Walker Evans’s (1903-1975) depictions of everyday American life, through representations of its people and objects, have had great impact on following generations of photographers and artists. His work has in recent years received new recognition and interest from the art scene, and it is constantly an important reference for all those working with photography.
His photographic style was economical and dry. Evans’ photographs were an unpretentious attempt to present the beholder with precise and detailed, not to mention straightforward, depictions of everyday motifs such as interiors, exhibition windows, advertisement posters, and architecture. His work constitutes a personal interpretation of an American documentary tradition, with a sensibility giving the images an enigmatic poesy and complexity.
Evans’s last great exhibition before his death was in the Museum of Modern Art in New York (MoMA), in 1971. The exhibition was curated by John Szarkowski, in collaboration with Evans, and comprised of 202 small silver-gelatin prints and 13 large photo-murals (large prints mounted on panel).
All the photographs in the exhibition are motifs from the late 1920s to the 1960s, with an emphasis on the 1930s-40s, made by Evans for the 1971 MoMA exhibition. The photographs are doubles from MoMA’s collection, which over the last year have been bought from the museum and mediated to Scandinavian private collections.

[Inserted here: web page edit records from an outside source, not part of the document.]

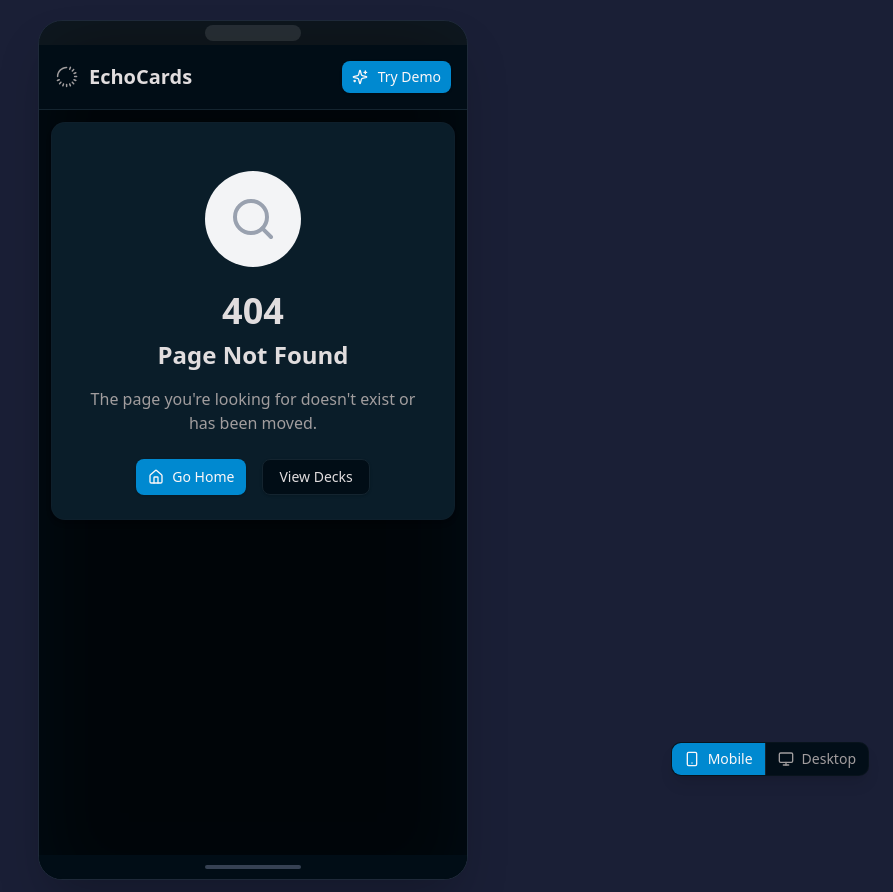
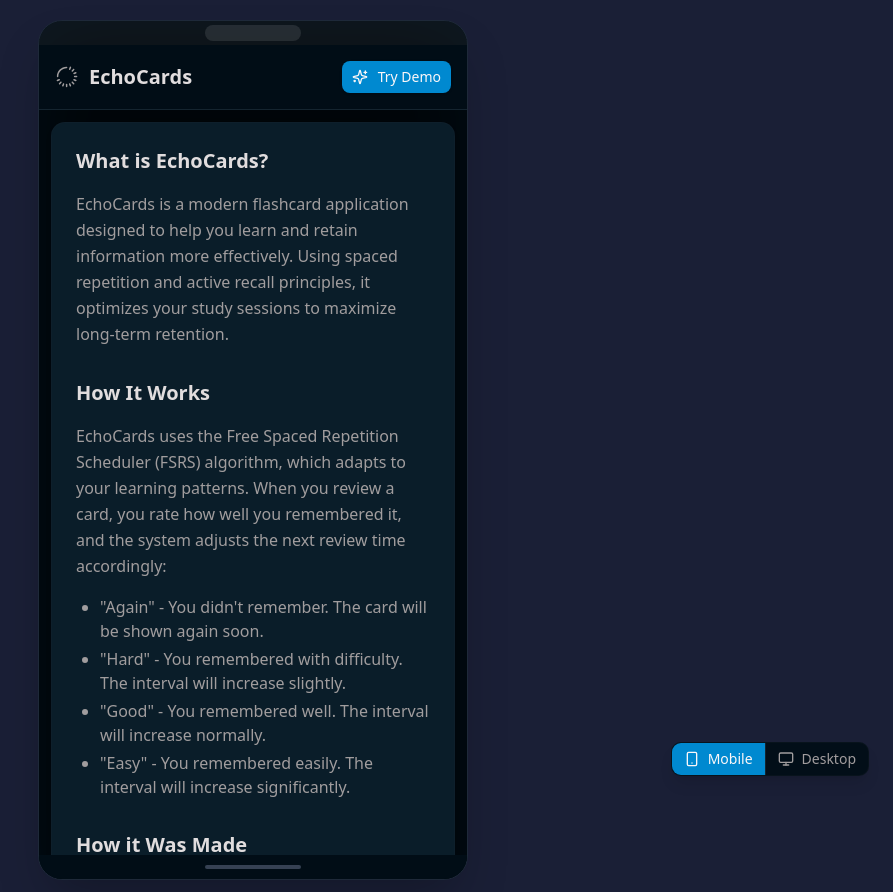
Before and after one commit to drewsamsen/sr-cards-app, a Next.js app: page /about in a window 1280 px wide. Before the commit this address had no page. Shown: the whole page, without its empty margins (387-1280 px from the left). Built offline with nearby package versions, Linux system fonts and the light colour scheme.

Commit message:
add about page

```diff
--- /dev/null
+++ b/src/app/about/page.tsx
@@ -0,0 +1,99 @@
+"use client"
+
+import { PageLayout } from "@/components/page-layout"
+import { Card, CardContent } from "@/components/ui/card"
+
+export default function AboutPage() {
+  return (
+    <PageLayout>
+      <div className="max-w-2xl mx-auto">
+        <Card>
+          <CardContent>
+            <div className="space-y-8">
+              <section>
+                <h2 className="text-xl font-semibold mb-4">What is EchoCards?</h2>
+                <p className="text-muted-foreground leading-relaxed">
+                  EchoCards is a modern flashcard application designed to help you learn and retain information more effectively.
+                  Using spaced repetition and active recall principles, it optimizes your study sessions to maximize long-term retention.
+                </p>
+              </section>
+
+              <section>
+                <h2 className="text-xl font-semibold mb-4">How It Works</h2>
+                <p className="text-muted-foreground leading-relaxed mb-4">
+                  EchoCards uses the Free Spaced Repetition Scheduler (FSRS) algorithm, which adapts to your learning patterns.
+                  When you review a card, you rate how well you remembered it, and the system adjusts the next review time accordingly:
+                </p>
+                <ul className="space-y-1 list-disc pl-6 text-muted-foreground">
+                  <li>"Again" - You didn't remember. The card will be shown again soon.</li>
+                  <li>"Hard" - You remembered with difficulty. The interval will increase slightly.</li>
+                  <li>"Good" - You remembered well. The interval will increase normally.</li>
+                  <li>"Easy" - You remembered easily. The interval will increase significantly.</li>
+                </ul>
+              </section>
+
+              <section>
+                <h2 className="text-xl font-semibold mb-4">How it Was Made</h2>
+                <p className="text-muted-foreground leading-relaxed">
+                  EchoCards was developed in March 2025 using Cursor AI with Claude 3.7 Sonnet thinking. The project's goal was to
+                  recreate the popular Anki spaced repetition application but with a robust RESTful API architecture, making it easy to
+                  integrate with automation services like n8n. This approach enables users to build custom workflows and integrations,
+                  extending the application's functionality beyond what traditional flashcard apps offer.
+                </p>
+              </section>
+
+              <section>
+                <h2 className="text-xl font-semibold mb-4">Technology Stack</h2>
+                <div className="space-y-4 text-muted-foreground">
+                  <div>
+                    <h3 className="text-foreground font-medium mb-2">
+                      Frontend Application{" "}
+                      <a
+                        href="https://github.com/drewsamsen/sr-cards-app"
+                        target="_blank"
+                        rel="noopener noreferrer"
+                        className="text-primary hover:underline text-sm font-normal"
+                      >
+                        (GitHub)
+                      </a>
+                    </h3>
+                    <ul className="space-y-1 list-disc pl-6">
+                      <li>Next.js 14 with React Server Components</li>
+                      <li>TypeScript for type safety</li>
+                      <li>Tailwind CSS with shadcn/ui components</li>
+                      <li>Dark mode support with theme customization</li>
+                      <li>Mobile-first responsive design</li>
+                    </ul>
+                  </div>
+                  <div>
+                    <h3 className="text-foreground font-medium mb-2">
+                      Backend API{" "}
+                      <a
+                        href="https://github.com/drewsamsen/sr-cards-api"
+                        target="_blank"
+                        rel="noopener noreferrer"
+                        className="text-primary hover:underline text-sm font-normal"
+                      >
+                        (GitHub)
+                      </a>
+                    </h3>
+                    <ul className="space-y-1 list-disc pl-6">
+                      <li>Node.js with TypeScript</li>
+                      <li>Supabase for database and authentication</li>
+                      <li>PostgreSQL with advanced querying</li>
+                      <li>FSRS algorithm implementation</li>
+                      <li>RESTful API design</li>
+                    </ul>
+                  </div>
+                  <p className="text-sm italic">
+                    EchoCards is open source and available on GitHub.
+                  </p>
+                </div>
+              </section>
+            </div>
+          </CardContent>
+        </Card>
+      </div>
+    </PageLayout>
+  )
+}
--- a/src/app/import/page.tsx
+++ b/src/app/import/page.tsx
@@ -258,7 +258,7 @@ export default function ImportPage() {
       )}
 
       <Card className="mb-8">
-        <CardContent className="pt-6">
+        <CardContent>
           <form onSubmit={handleCreatePreview} className="space-y-6">
             <div className="space-y-2">
               <Label htmlFor="deck-select">Select Deck</Label>
@@ -289,14 +289,7 @@ export default function ImportPage() {
               <Label htmlFor="tab-content">Delimited Content</Label>
               <Textarea
                 id="tab-content"
-                placeholder="front,back
-What is React?,A JavaScript library for building user interfaces
-What is NextJS?,A React framework for production
-
-OR use tabs:
-front	back
-What is React?	A JavaScript library for building user interfaces
-What is NextJS?	A React framework for production"
+                placeholder=""
                 rows={10}
                 value={tabContent}
                 onChange={(e) => setTabContent(e.target.value)}
--- a/src/app/settings/page.tsx
+++ b/src/app/settings/page.tsx
@@ -174,7 +174,7 @@ export default function SettingsPage() {
       )}
 
       <Card>
-        <CardContent className="pt-6 px-6 pb-6">
+        <CardContent className="px-6 pb-6">
           {isLoading ? (
             <p>Loading settings...</p>
           ) : (
--- a/src/components/header.tsx
+++ b/src/components/header.tsx
@@ -21,6 +21,7 @@ export function Header() {
     { name: "Cards", href: "/cards" },
     { name: "Import", href: "/import" },
     { name: "Settings", href: "/settings" },
+    { name: "About", href: "/about" },
   ]
 
   const handleLogout = async () => {
```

The exhibition presents excellent and well-known examples of many aspects of Evans’s oeuvre as an innovative documentary photographer and artist. It is the first extensive presentation of his works in Norway. The exhibition is organized in collaboration with Galleri Riis. All works were purchased from MoMA and are owned by Peder Lund.